- Rake Take: Happens to Tintin himself, but actually works to his advantage: As he is Müller's chauffeur Ivan with a gun, he steps on a rake, but as he is hit by it, he accidentally fires and shoots Ivan's hat off, scaring him into submission. Then when Ivan realizes that Tintin has been knocked out and approaches him, Tintin wakes up and uses the rake to knock him out.
- Running Gag: Snowy gets drunk a lot in this story.
- Shout-Out: Ranko the Killer Gorilla was inspired by King Kong (1933), which ran in theaters around the time Hergé drew this comic book story in theaters.
- Technology Marches On: In the original 1930s version of the story, Tintin is shocked to enter a room and discover the source of the noises he heard is "...a television set!?!" It looks quite Hilarious in Hindsight to later readers, which is probably why the 1960s reprinting changed his line to "It's only a television set!" (See below.)
- The Sixties: An odd example; the story was originally written for Le Petit Vingtième in the late 1930s but when the English translation was colourised in 1966 it was also modernised - hence the cars and trains all come from the 60s and why Tintin is not at all surprised to see a TV. The two stories surrounding it are clearly still set in the 30s meaning that The Black Island can come across as jarring to a reader going through the stories in chronological order.
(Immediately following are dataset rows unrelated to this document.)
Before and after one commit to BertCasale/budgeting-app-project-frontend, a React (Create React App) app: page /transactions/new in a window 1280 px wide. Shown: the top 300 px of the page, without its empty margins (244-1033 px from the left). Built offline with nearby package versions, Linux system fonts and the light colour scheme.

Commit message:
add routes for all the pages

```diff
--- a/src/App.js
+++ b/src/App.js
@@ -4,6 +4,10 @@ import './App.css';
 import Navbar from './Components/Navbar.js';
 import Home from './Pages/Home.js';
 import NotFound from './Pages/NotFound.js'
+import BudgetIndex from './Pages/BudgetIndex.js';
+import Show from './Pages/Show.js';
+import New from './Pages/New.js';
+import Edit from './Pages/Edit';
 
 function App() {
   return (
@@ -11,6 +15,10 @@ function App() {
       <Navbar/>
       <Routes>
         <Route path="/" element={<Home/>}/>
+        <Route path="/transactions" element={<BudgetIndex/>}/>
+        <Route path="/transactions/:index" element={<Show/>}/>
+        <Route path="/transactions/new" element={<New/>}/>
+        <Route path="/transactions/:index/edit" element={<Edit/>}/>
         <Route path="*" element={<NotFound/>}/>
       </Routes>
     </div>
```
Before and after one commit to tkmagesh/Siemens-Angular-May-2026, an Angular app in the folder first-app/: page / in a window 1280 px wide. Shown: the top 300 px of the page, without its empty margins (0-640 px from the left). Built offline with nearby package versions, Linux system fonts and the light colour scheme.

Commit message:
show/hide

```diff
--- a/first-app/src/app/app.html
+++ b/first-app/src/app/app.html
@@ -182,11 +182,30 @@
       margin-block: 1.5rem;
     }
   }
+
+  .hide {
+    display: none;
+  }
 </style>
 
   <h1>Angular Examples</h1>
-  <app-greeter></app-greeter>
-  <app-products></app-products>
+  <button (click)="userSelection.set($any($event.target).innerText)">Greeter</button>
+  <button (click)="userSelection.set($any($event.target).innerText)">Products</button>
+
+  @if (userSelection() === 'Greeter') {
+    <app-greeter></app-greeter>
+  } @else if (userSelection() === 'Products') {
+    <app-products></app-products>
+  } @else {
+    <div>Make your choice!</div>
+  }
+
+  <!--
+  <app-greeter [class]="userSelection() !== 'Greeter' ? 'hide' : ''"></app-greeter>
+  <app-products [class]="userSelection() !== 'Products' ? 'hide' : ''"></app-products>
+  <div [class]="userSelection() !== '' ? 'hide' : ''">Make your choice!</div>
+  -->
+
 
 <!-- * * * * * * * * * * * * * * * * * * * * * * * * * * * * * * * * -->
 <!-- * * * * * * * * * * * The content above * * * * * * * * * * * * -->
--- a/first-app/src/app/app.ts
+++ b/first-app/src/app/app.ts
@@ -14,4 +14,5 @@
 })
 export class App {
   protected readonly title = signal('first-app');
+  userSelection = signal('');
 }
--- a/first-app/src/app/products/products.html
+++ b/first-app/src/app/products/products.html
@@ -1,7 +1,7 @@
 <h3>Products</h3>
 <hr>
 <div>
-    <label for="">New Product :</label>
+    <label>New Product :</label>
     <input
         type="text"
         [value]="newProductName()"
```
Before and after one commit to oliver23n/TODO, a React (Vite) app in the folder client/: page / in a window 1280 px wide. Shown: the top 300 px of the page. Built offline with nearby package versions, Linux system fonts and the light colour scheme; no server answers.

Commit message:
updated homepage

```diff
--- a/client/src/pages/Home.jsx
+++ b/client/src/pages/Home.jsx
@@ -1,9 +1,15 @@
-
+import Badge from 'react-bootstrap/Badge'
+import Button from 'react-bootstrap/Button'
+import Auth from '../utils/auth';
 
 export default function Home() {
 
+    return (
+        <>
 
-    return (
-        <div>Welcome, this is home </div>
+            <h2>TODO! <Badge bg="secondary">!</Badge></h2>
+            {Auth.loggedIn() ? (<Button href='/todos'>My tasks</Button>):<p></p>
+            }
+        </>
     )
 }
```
It also means that Dr. Müller (originally A Nazi by Any Other Name) can come across as Eastern Bloc agent instead.
- Thieving Magpie: There's one involved (but with a plot twist) when the firemen are desperately looking for their garage key.
- Wounded Gazelle Gambit: Puschov does this in order to incriminate Tintin.